"Their appearance can be a bit comical," Torregrosa said on Wednesday.
But the seldom-seen hellbenders command admiration from conservationists who hail them as an aquatic version of a "canary in the coalmine," or early indicator of threats to an ecosystem. Their slimy skin is used to pull in oxygen to breath, and when they die it is a warning that pollution and human encroachment are damaging the environment, Torregrosa said.
"They are a very valuable indicator of the ecosystems in which they are found."
Kevin Torregrosa, Zoo Herpetologist
The creatures made their public debut over the weekend in a habitat inside the zoo's Reptile House. But their habit of hiding under rocks, their preferred location for laying hundreds of eggs, makes it so hard to glimpse them that it took a zoo photographer two days to get an image, a zoo spokesman said.
Listed as "near threatened" by the International Union for Conservation of Nature and as "a species of special concern" by New York State, young hellbenders have been raised for years by the zoo in a special bio-secure room.
Thirty-eight were tagged with identification chips and released into the Allegheny River Basin in 2013.
Eggs were then collected from the Susquehanna Watershed of New York and Pennsylvania the following year and, as a result, 103 hellbenders have been raised in the Bronx for future release into the wild, the zoo said in a press release.
Only two larger salamander species are known to exist: the Japanese and Chinese giant salamanders, both of which can grow up to six feet long.

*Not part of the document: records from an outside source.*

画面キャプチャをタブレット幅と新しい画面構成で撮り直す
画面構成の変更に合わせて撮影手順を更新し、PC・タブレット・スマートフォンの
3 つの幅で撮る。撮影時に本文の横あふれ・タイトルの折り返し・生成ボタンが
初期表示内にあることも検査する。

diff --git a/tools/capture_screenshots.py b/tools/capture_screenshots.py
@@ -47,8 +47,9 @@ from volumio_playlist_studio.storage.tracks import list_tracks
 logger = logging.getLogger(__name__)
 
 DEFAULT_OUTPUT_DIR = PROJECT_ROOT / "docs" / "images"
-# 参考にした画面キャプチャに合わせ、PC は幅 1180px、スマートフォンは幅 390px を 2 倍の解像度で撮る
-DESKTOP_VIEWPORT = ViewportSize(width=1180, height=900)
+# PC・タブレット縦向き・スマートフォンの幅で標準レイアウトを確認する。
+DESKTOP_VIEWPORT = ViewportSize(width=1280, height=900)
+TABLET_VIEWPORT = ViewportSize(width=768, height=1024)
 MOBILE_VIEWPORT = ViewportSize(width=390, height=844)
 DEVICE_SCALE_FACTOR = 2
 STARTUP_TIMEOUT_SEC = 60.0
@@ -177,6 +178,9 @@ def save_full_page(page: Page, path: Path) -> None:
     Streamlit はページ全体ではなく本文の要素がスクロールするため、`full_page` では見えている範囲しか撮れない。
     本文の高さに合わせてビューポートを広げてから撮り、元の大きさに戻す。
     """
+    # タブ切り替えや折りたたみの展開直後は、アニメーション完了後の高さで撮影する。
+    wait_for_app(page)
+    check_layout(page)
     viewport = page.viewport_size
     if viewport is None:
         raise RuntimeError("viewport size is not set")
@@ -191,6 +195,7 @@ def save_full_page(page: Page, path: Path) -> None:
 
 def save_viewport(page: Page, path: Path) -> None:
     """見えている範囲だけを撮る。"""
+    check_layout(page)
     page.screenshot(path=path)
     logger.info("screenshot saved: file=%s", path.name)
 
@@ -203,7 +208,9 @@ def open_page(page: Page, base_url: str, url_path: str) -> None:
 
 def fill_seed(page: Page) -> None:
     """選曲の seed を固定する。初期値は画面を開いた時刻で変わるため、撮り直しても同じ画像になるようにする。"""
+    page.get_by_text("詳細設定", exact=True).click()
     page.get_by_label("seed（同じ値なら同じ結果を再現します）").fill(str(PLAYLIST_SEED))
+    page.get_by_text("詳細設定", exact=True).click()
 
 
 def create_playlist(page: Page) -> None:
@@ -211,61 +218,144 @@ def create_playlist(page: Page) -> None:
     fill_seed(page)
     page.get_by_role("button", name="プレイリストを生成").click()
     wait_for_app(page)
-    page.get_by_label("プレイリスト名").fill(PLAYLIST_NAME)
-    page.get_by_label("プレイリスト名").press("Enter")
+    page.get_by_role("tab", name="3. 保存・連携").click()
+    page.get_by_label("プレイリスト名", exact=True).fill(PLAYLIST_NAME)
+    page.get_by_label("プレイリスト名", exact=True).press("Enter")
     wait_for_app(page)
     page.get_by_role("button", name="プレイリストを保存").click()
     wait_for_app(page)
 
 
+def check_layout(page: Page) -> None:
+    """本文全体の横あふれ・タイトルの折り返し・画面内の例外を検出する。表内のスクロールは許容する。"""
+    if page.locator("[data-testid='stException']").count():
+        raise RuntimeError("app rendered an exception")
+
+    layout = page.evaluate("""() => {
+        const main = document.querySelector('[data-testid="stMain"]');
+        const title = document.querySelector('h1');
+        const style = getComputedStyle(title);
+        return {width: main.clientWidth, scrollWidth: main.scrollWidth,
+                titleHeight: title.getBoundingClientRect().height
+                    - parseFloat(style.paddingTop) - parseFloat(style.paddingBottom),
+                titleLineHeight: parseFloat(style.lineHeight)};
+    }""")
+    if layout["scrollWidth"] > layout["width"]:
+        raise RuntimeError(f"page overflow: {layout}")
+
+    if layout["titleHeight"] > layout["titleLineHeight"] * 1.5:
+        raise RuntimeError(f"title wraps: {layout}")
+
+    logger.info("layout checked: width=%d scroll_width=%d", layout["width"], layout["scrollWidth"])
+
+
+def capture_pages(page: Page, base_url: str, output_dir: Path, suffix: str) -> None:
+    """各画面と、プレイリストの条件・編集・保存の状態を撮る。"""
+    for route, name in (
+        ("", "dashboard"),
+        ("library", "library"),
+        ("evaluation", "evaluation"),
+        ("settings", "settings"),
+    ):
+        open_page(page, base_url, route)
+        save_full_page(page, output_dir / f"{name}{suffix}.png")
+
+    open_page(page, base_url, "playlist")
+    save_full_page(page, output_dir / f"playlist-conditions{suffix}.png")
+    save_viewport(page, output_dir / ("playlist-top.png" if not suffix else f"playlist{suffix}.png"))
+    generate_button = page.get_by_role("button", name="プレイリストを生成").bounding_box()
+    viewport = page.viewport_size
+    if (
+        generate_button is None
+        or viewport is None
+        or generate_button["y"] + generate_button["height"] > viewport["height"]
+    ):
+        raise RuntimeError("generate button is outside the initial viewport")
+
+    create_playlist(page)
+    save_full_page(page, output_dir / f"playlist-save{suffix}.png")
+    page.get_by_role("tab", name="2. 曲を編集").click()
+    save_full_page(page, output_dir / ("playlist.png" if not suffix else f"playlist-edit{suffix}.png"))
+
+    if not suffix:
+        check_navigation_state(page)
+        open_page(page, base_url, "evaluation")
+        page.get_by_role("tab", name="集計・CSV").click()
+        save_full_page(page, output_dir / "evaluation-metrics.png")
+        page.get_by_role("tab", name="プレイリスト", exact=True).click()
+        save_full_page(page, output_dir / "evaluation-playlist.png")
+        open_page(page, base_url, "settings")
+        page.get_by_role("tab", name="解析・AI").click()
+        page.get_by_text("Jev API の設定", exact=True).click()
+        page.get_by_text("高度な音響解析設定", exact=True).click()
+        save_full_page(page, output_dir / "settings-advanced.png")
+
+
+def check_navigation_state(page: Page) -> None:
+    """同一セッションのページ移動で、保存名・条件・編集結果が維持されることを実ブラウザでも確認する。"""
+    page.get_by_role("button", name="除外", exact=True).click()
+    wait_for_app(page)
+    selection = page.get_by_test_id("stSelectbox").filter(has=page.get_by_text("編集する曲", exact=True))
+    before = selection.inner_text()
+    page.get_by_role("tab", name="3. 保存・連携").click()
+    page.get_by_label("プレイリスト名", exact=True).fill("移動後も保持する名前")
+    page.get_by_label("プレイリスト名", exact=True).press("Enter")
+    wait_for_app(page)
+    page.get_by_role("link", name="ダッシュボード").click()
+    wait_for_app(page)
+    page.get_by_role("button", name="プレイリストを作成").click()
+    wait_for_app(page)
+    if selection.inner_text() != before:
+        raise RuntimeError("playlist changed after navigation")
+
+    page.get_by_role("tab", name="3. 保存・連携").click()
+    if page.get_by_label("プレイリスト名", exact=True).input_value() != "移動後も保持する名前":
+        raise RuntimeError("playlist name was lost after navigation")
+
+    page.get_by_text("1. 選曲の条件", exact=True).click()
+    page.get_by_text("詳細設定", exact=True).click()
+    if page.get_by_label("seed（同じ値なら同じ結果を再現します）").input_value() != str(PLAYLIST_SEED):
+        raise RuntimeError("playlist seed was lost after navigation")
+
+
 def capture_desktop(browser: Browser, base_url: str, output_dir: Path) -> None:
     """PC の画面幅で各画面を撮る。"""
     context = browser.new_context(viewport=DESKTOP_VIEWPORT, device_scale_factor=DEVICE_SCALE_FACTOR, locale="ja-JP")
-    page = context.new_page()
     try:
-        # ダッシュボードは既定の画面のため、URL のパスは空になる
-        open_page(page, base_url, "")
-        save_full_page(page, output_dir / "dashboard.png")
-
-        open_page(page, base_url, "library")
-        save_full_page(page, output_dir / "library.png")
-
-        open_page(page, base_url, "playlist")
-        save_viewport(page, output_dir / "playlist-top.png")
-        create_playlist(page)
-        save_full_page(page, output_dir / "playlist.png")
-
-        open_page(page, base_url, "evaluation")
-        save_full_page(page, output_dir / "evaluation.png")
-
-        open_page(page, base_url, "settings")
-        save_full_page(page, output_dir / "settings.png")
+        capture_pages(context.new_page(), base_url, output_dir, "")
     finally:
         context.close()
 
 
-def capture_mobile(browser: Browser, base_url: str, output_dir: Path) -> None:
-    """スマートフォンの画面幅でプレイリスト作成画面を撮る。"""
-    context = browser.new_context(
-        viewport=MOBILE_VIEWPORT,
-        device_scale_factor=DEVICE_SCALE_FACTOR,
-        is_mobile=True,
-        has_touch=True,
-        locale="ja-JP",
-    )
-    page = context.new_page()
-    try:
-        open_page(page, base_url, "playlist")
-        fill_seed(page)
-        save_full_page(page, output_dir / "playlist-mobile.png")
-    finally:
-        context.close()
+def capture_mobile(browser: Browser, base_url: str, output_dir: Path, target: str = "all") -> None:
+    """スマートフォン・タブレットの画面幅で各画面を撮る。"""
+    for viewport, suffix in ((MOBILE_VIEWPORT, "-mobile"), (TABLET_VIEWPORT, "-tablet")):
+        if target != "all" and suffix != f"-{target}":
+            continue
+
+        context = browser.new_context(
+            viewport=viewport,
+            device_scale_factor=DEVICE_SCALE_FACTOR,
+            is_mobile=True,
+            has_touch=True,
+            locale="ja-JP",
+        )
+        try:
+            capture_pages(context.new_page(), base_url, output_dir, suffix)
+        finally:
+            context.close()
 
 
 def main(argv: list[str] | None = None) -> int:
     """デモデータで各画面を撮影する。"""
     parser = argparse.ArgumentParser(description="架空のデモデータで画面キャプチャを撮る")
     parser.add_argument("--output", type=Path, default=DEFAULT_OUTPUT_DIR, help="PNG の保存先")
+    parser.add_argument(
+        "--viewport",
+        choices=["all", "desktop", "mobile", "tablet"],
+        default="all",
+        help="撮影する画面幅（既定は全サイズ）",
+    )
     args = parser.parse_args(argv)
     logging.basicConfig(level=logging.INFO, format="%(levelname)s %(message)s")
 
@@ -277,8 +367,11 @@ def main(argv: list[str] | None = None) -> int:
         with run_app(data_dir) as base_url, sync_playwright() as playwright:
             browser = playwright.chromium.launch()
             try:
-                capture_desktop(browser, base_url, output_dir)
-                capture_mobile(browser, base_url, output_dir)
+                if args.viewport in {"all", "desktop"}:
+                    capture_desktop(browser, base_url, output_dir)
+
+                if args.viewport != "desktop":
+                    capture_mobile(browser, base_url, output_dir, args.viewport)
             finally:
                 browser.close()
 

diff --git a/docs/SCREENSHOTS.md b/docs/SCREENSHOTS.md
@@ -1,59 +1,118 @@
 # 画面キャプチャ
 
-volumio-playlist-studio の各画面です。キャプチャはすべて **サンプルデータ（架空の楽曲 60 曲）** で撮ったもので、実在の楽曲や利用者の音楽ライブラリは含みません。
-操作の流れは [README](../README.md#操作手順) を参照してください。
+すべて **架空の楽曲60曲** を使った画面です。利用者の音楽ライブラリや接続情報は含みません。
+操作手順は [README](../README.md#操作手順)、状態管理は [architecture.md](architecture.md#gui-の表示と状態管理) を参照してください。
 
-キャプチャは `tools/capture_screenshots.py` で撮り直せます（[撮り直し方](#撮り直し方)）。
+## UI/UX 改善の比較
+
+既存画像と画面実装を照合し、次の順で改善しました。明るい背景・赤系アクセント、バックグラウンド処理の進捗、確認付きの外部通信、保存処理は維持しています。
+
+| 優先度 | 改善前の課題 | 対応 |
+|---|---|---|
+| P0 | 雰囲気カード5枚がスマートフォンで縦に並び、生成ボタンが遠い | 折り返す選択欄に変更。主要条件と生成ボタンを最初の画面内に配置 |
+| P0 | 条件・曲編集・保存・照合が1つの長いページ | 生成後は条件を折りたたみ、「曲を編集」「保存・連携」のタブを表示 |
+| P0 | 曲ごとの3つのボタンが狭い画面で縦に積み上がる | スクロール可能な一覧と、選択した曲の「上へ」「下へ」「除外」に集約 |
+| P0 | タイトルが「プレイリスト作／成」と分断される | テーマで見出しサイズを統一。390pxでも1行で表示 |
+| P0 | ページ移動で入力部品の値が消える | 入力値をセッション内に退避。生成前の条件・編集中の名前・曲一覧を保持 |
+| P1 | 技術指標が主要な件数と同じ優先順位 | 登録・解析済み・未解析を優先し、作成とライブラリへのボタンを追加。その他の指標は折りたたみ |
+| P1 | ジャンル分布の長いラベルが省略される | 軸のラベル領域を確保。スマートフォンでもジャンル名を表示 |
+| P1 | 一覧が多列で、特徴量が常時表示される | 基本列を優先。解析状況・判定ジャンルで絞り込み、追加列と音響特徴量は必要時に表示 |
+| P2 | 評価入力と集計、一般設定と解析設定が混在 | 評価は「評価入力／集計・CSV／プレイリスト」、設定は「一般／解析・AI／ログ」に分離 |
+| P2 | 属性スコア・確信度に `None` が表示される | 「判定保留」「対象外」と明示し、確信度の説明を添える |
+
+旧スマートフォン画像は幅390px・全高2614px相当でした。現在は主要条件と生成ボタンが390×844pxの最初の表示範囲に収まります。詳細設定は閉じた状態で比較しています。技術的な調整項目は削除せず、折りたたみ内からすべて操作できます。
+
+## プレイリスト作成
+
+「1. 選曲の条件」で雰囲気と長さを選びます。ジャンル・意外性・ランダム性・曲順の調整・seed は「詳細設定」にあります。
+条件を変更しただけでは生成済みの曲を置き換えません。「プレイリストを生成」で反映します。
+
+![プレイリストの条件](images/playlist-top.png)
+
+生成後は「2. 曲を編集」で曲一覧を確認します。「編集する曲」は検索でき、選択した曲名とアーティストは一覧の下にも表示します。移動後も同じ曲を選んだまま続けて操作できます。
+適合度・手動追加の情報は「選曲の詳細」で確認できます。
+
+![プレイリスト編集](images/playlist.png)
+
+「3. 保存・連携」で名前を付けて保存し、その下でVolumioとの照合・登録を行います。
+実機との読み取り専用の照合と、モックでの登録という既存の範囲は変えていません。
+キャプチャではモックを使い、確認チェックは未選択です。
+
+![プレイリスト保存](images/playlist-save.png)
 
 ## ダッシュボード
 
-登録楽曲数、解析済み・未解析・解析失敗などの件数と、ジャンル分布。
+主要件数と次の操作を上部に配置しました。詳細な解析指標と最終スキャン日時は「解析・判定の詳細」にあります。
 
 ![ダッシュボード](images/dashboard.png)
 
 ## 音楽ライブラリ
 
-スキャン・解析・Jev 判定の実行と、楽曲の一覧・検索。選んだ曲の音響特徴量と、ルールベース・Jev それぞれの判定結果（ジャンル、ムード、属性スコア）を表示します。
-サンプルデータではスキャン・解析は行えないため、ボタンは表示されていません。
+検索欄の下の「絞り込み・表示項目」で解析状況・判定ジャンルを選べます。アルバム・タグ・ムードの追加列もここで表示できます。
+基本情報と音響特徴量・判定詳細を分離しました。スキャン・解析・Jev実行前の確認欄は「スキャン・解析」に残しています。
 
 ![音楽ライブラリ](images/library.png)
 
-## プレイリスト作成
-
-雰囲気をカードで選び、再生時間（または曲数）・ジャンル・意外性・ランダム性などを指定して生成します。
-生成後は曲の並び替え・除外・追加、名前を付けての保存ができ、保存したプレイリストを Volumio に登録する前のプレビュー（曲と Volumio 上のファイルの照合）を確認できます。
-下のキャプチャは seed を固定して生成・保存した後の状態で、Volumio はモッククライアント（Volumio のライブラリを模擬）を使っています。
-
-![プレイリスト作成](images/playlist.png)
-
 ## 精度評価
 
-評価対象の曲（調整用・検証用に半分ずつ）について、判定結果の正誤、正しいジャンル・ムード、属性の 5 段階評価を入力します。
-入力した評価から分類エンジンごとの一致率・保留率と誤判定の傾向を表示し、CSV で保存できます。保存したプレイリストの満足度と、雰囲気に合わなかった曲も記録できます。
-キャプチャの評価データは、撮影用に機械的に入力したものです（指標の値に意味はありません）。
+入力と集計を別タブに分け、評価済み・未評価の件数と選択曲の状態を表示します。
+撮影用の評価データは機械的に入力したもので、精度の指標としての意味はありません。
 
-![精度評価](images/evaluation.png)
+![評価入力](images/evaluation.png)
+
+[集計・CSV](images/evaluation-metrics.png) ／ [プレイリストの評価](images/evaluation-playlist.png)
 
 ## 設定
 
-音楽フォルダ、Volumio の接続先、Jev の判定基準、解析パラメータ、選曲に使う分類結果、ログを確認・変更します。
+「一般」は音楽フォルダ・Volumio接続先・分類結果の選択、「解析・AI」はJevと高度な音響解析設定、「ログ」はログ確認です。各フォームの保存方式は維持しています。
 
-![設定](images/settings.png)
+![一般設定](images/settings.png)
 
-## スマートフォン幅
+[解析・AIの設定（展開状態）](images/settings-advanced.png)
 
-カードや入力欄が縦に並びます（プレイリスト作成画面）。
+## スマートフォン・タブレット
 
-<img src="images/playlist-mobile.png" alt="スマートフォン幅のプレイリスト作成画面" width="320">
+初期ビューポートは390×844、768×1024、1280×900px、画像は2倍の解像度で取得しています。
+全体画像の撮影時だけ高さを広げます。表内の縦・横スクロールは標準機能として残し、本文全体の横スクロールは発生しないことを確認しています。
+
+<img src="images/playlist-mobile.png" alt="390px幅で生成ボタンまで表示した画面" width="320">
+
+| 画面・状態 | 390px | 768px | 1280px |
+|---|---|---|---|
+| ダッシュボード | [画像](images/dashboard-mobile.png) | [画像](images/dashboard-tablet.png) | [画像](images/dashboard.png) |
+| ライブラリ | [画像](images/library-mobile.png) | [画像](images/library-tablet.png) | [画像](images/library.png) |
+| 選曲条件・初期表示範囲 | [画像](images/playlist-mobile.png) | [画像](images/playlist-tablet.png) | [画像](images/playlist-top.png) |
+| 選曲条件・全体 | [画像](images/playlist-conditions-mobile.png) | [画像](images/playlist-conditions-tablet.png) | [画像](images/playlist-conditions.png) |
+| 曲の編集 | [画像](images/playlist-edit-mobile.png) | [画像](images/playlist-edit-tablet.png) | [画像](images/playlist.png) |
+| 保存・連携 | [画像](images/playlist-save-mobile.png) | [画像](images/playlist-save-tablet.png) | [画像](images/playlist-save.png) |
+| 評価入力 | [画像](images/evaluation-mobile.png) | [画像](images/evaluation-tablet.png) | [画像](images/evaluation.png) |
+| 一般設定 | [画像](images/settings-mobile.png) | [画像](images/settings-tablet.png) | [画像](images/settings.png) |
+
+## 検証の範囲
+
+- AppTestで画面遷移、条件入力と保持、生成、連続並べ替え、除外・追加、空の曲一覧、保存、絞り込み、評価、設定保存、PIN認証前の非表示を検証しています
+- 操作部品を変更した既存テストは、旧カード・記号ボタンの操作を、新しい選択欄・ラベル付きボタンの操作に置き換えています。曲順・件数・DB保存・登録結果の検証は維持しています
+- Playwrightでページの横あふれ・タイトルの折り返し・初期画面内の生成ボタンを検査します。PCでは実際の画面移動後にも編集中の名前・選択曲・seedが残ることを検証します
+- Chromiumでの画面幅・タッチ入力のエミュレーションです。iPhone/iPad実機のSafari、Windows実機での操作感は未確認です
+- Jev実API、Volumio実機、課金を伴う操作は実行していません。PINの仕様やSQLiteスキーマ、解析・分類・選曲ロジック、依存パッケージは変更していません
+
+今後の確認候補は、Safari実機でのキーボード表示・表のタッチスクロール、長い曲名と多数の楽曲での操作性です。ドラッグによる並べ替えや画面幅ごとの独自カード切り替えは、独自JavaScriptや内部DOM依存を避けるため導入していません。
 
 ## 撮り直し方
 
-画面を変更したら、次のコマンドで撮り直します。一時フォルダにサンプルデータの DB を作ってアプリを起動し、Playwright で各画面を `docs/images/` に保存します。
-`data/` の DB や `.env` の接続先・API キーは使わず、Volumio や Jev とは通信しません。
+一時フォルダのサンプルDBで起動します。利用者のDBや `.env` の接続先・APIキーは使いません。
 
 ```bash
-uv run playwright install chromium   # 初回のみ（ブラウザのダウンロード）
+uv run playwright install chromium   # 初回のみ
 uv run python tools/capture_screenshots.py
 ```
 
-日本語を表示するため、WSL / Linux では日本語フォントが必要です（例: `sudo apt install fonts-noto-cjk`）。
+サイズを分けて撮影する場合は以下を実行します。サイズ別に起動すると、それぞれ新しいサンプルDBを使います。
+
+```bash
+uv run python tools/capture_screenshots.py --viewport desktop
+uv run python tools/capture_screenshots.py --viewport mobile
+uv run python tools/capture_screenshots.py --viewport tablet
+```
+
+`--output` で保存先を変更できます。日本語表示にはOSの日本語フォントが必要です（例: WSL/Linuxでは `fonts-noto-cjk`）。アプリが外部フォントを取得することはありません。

(Reporting by Barbara Goldberg; Editing by Daniel Wallis and David Gregorio)